§ **Work item**
Reproduce verbatim only the lines from the one containing "고르게 하기 (playerPicks)" through the last line below, both included.

== Segment start ==

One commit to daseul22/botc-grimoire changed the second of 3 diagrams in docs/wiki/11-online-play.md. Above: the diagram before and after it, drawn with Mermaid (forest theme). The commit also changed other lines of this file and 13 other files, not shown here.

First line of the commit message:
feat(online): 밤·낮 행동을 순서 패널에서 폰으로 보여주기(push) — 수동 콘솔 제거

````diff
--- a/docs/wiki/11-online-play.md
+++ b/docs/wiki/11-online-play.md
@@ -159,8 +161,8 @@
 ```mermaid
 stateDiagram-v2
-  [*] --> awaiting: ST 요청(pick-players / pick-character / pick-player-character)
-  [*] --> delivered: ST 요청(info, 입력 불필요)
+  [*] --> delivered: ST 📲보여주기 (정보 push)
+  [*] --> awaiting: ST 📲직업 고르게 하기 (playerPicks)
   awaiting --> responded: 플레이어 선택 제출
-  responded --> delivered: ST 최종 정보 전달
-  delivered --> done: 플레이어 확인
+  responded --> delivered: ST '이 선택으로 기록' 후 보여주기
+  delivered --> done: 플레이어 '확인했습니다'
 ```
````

== Segment end ==

§ **Response area**
+  [*] --> awaiting: ST 📲직업 고르게 하기 (playerPicks)
   awaiting --> responded: 플레이어 선택 제출
-  responded --> delivered: ST 최종 정보 전달
-  delivered --> done: 플레이어 확인
+  responded --> delivered: ST '이 선택으로 기록' 후 보여주기
+  delivered --> done: 플레이어 '확인했습니다'
 ```
````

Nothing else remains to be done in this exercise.